─── TASK INPUTS

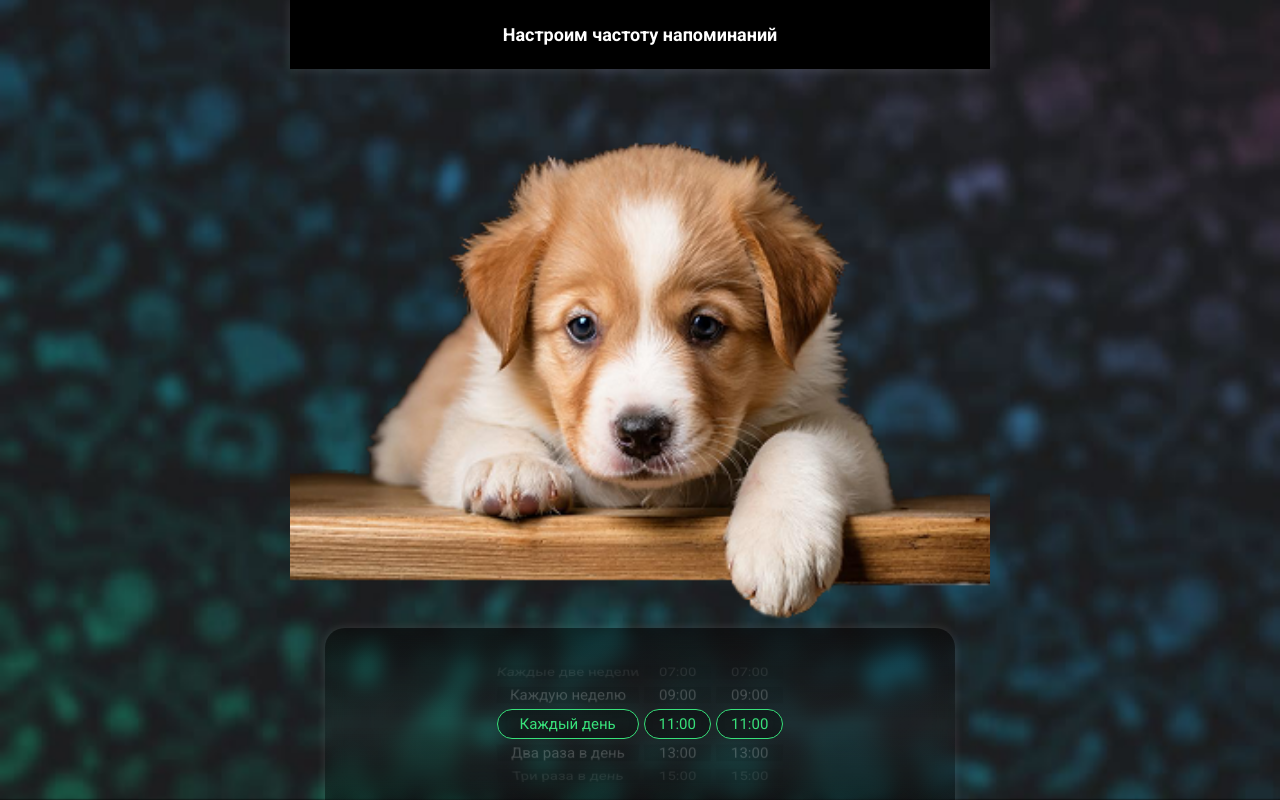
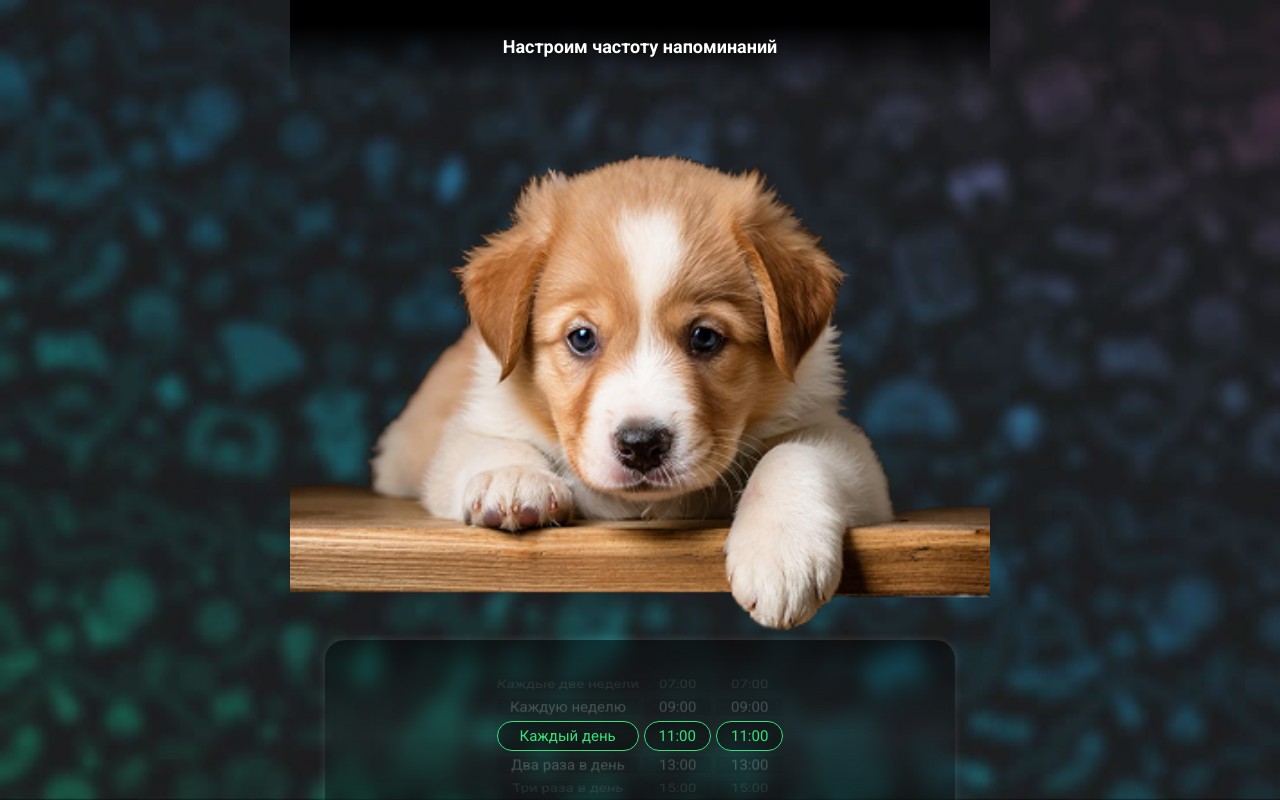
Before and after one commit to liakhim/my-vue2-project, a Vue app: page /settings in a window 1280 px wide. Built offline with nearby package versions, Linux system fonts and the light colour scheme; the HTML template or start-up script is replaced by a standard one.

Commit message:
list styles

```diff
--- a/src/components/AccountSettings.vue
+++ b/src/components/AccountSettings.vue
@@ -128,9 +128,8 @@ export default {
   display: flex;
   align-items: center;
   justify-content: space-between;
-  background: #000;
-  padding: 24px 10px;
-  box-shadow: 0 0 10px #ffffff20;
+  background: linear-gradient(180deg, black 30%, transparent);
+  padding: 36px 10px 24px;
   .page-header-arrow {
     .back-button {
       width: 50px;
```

──────
─── TASK INPUTS

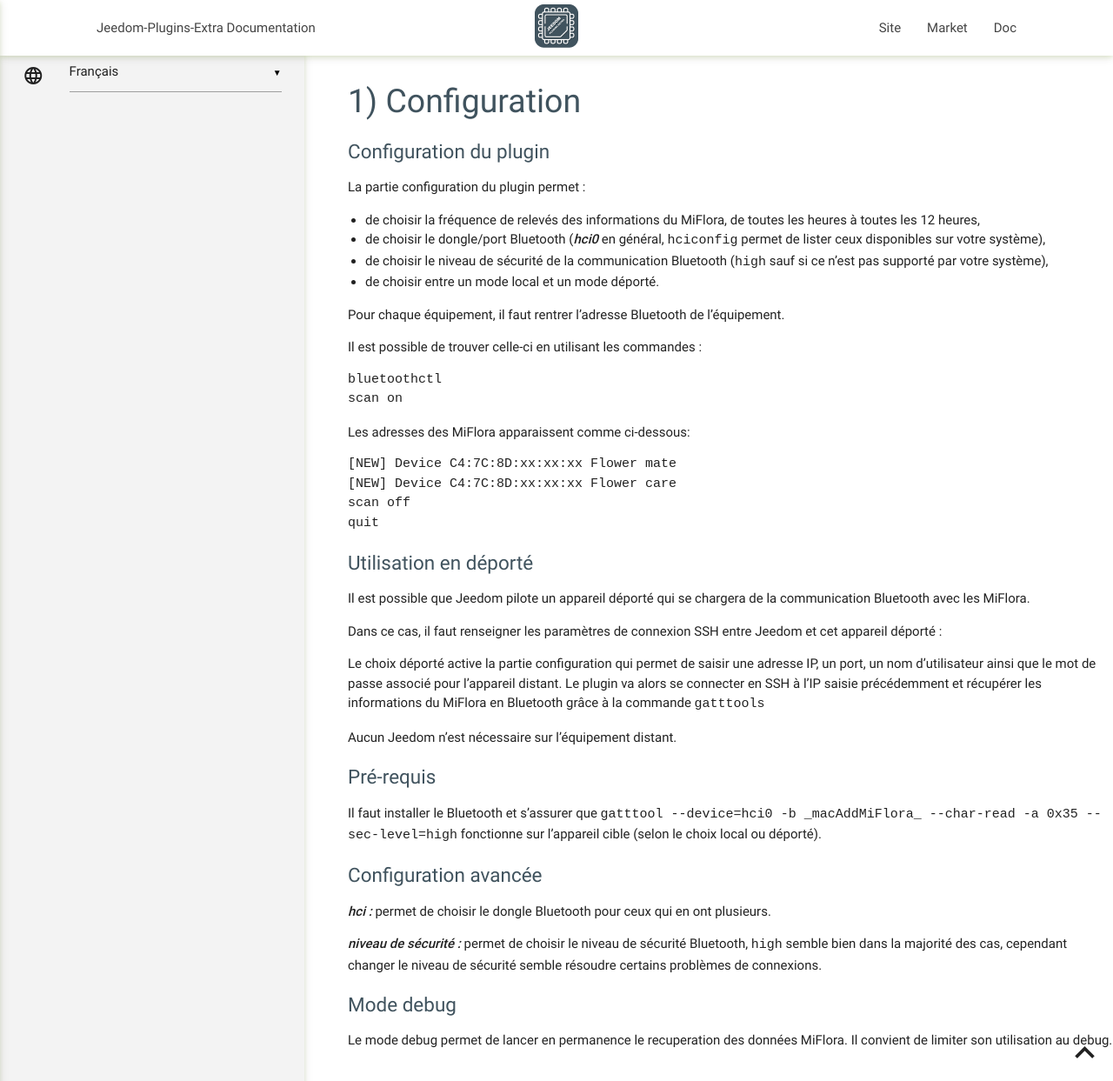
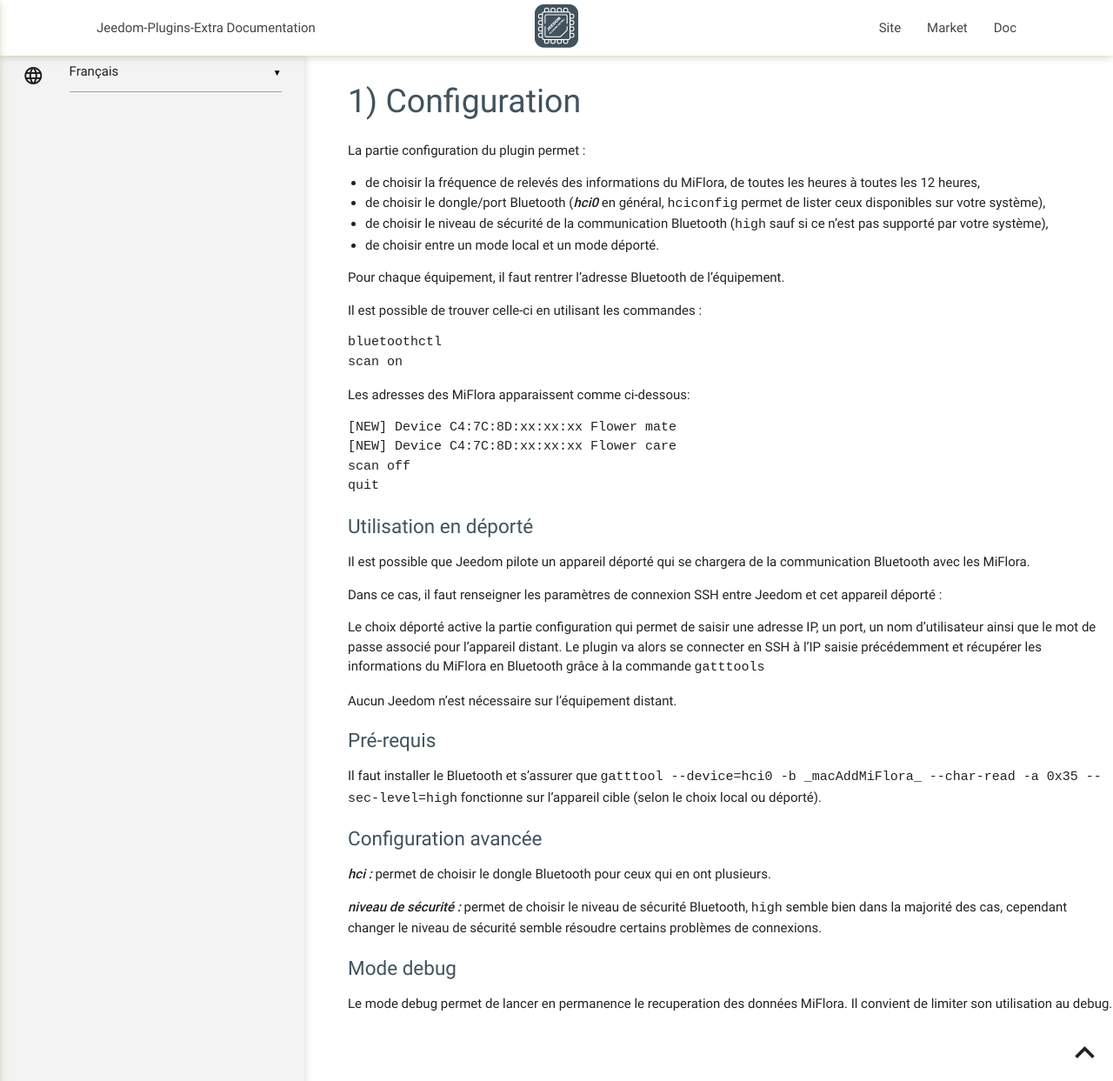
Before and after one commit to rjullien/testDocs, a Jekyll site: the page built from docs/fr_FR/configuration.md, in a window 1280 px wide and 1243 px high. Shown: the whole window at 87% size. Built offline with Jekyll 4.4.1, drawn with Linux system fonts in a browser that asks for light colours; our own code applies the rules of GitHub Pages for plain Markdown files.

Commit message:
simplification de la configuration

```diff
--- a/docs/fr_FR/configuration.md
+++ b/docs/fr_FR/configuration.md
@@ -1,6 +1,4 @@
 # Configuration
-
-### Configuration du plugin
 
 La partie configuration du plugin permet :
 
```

──────

EXERCISE OBJECTIVE
For the string "Linux", count the matching lines in the listing and give that number by itself.

FINISHED TASK
2